Nov 8 When the founder of athletic apparel
business Lululemon said his products were wrong for certain body
shapes, some customers were quick to take offense, creating a
potential public relations headache for the highly successful
"Quite frankly, some women's bodies just actually don't work
for it (his clothing)," Chip Wilson said in an interview with
Bloomberg TV this week. "They don't work for some women's
From New York to San Francisco, reaction was harsh.
"It's absolutely ridiculous. I've shopped there before, but
I won't again," said Sashea Lawson, a triathlete and distance
runner in New York City.
Across the country, barista and runner Raine Stark said
women were tired of pressure to achieve "upper thigh clearance."
"It's problematic to try to shame women or push one body
form," said Stark, 23, at an Oakland fitness shop. "If your
thighs touch, it doesn't affect your quality of life. It's
The company did not immediately respond to requests for
Wilson created a phenomenal success story with Lululemon
Athletica Inc, whose net revenues have soared nine-fold
since 2006 to $1.37 billion by the end of fiscal 2012.
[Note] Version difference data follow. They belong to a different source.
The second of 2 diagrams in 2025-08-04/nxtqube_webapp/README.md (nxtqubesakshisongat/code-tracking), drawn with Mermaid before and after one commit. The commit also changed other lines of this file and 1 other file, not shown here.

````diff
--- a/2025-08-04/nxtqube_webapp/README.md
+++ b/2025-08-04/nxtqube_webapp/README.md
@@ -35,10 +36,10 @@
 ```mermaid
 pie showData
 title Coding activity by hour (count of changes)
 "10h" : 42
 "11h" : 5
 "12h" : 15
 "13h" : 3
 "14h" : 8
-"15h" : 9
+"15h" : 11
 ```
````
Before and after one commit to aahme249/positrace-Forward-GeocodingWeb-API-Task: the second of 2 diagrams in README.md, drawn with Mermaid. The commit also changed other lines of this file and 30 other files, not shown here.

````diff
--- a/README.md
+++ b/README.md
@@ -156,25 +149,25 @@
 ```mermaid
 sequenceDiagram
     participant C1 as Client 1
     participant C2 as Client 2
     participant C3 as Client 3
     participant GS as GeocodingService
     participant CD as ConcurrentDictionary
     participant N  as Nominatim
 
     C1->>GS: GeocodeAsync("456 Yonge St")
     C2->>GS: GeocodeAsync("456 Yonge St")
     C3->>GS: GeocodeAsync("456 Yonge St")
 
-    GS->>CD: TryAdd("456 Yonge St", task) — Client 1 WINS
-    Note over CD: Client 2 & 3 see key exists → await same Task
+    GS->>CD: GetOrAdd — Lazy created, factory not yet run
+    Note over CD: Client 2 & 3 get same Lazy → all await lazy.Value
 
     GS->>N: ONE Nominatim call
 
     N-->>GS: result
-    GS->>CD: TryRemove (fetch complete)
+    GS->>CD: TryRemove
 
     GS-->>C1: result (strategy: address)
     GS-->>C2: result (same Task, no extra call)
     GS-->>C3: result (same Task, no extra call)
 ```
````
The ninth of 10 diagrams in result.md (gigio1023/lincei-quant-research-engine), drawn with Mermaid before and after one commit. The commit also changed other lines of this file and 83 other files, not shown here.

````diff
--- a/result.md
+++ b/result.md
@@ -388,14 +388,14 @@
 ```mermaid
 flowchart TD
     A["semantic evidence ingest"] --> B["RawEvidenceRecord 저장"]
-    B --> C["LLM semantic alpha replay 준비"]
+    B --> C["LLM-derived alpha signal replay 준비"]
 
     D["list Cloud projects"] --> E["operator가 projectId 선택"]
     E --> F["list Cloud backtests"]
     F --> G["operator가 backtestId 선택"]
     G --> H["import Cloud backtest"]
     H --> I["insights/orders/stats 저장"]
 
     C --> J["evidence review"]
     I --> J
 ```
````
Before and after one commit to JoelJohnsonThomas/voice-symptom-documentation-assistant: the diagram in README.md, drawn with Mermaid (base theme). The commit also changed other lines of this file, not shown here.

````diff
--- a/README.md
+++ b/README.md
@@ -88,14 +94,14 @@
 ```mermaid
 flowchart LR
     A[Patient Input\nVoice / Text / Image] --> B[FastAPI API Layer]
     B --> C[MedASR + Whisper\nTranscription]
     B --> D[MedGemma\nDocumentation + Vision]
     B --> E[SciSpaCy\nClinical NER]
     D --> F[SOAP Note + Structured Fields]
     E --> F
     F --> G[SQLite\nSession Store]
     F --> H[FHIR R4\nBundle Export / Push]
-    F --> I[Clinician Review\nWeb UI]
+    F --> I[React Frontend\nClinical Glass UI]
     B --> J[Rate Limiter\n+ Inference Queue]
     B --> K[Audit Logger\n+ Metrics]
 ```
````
Investors love the company, whose forward price-to-earnings
ratio stands at 29.7 against the 18.0 median of its peers,
according to Thomson Reuters data. Revenue for the next 12
months is expected to grow 20.8 percent, nearly four times the
5.4 percent expected from its peers.
But the maker of form-fitting workout clothes has hit some
Some Lululemon yoga pants were so sheer as to be
see-through, leading to a recall in March that will cost $57
million to $67 million in sales this year. In June, chief
executive officer Christine Day unexpectedly announced she was
leaving. Recently, the company received complaints its products
were susceptible to little pills on the fabric, or pilling.
Wilson was discussing the pilling issue in the TV interview
when he made the comment about women's bodies.
"It's really about the rubbing through the thighs, how much
pressure is there over a period of time and how much they use
it," Wilson said.
The triathlete Lawson said Wilson should stand by his
product rather than blame his customers. Others were perplexed,
believing Lululemon was made for every woman.
"They are supposed to sort of make every body shape
flattering. That's what I've always heard from the sales people,
who are always super helpful, super nice," said Leila Richards,
who has been practicing yoga for 20 years and only recently
started shopping at Lululemon.
Still, there were those who thought Wilson might have a
point, even if it hurts his business.
"People need to be conscious of how they present themselves
in public," said Anne Baker, 25, of Brooklyn. "He probably
shouldn't have said it. It's going to be horrible PR. But it
doesn't mean it isn't true."